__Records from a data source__
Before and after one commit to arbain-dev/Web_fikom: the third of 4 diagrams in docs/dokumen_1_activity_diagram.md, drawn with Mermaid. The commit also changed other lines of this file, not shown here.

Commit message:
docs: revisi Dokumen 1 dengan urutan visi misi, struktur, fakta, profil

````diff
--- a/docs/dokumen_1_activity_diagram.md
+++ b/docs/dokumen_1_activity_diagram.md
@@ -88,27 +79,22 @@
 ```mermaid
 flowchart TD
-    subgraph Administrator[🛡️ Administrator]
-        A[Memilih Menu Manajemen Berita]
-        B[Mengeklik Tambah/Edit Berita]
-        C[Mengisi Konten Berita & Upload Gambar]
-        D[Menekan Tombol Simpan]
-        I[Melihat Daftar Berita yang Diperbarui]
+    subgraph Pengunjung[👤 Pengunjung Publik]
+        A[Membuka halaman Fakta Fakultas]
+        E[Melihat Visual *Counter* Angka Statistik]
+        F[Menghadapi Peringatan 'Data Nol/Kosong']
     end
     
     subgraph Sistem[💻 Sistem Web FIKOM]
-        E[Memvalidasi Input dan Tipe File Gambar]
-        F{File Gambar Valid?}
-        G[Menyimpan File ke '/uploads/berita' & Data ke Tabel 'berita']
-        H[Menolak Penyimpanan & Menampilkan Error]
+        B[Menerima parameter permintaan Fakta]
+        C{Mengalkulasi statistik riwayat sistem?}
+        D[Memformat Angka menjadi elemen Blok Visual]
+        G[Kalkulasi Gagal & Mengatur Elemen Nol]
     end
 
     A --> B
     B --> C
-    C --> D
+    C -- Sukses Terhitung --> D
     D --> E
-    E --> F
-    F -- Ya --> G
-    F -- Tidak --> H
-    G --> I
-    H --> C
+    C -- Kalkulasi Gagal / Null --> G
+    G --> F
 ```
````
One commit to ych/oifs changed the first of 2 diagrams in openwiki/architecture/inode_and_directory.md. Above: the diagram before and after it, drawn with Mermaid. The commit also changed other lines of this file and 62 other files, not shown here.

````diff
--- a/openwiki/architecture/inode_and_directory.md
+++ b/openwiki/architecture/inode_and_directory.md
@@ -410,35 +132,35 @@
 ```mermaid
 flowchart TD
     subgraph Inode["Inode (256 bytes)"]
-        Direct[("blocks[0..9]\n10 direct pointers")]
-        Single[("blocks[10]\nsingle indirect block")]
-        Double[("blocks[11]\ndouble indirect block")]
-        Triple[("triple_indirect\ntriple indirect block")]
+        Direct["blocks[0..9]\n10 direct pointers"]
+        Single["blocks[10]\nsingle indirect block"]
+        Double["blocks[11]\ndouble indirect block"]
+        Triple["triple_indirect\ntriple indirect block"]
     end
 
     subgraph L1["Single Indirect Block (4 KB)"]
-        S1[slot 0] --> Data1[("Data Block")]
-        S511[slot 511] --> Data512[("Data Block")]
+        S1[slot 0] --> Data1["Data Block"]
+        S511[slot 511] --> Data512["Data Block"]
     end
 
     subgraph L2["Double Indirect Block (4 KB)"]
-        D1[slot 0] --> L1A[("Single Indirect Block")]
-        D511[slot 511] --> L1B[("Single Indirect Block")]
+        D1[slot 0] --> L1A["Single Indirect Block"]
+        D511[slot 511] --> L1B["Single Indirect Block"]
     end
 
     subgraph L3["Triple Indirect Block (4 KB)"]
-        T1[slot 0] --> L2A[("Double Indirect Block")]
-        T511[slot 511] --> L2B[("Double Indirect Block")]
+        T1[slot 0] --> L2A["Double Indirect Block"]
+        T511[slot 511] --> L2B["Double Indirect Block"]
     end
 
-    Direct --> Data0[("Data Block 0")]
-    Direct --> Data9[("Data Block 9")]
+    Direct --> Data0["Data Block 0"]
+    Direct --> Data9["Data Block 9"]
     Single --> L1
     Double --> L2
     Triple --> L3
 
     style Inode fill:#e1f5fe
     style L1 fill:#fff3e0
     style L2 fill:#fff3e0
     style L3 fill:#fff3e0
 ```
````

__Work task__
Say how many lines of the entries above include the word "this", giving the number alone.

__Answer space__
2